## Records

********

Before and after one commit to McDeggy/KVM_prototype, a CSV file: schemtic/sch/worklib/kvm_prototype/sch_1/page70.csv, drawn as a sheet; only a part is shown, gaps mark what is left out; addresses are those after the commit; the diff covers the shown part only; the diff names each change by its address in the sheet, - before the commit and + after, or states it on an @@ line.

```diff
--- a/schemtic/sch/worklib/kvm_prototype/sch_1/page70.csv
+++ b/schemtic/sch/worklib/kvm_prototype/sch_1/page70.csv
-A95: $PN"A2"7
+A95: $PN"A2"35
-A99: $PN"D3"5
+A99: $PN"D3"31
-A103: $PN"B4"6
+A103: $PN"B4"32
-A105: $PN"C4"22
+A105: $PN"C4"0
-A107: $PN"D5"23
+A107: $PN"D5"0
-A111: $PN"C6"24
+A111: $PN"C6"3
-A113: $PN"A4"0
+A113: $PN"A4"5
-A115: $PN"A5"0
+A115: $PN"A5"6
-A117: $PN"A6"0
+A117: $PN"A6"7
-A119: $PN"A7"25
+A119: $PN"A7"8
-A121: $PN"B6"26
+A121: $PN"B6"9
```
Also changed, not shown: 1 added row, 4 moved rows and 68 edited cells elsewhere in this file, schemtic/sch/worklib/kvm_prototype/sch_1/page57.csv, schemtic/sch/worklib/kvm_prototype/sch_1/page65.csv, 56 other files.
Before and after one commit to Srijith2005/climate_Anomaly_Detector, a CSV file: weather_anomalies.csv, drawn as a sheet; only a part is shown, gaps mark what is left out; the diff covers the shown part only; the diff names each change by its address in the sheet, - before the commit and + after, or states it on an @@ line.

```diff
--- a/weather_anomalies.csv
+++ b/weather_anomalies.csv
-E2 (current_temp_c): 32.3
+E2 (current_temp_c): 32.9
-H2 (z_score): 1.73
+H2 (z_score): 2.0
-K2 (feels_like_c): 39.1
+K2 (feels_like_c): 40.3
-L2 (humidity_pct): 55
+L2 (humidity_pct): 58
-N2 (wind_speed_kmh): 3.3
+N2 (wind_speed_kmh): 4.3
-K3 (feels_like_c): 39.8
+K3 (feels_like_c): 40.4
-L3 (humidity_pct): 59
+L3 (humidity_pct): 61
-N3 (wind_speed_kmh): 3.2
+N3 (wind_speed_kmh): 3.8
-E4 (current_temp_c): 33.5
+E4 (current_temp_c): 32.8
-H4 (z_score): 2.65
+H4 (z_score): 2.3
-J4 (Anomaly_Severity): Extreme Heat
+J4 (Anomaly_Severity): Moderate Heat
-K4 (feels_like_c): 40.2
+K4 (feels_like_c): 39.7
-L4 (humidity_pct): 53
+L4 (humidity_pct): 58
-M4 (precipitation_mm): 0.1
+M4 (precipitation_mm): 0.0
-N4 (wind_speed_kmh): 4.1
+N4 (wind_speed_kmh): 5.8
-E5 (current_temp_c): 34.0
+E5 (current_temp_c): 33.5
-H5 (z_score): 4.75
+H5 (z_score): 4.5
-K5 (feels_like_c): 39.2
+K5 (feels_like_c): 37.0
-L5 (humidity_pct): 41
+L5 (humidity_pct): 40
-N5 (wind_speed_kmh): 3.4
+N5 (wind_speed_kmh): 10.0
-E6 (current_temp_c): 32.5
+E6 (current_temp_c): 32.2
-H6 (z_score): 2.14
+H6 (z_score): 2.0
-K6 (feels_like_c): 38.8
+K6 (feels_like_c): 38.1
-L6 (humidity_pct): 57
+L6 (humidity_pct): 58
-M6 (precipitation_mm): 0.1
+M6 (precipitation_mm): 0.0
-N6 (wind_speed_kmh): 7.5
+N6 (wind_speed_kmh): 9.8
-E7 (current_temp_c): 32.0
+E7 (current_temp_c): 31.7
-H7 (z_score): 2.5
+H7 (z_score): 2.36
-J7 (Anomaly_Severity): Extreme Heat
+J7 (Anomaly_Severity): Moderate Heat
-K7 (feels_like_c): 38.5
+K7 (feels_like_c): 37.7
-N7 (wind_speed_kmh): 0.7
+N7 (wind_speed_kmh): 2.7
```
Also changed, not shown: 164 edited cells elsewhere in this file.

********

Copy every line from the data that includes the string "drawn".

Before and after one commit to McDeggy/KVM_prototype, a CSV file: schemtic/sch/worklib/kvm_prototype/sch_1/page70.csv, drawn as a sheet; only a part is shown, gaps mark what is left out; addresses are those after the commit; the diff covers the shown part only; the diff names each change by its address in the sheet, - before the commit and + after, or states it on an @@ line.
Before and after one commit to Srijith2005/climate_Anomaly_Detector, a CSV file: weather_anomalies.csv, drawn as a sheet; only a part is shown, gaps mark what is left out; the diff covers the shown part only; the diff names each change by its address in the sheet, - before the commit and + after, or states it on an @@ line.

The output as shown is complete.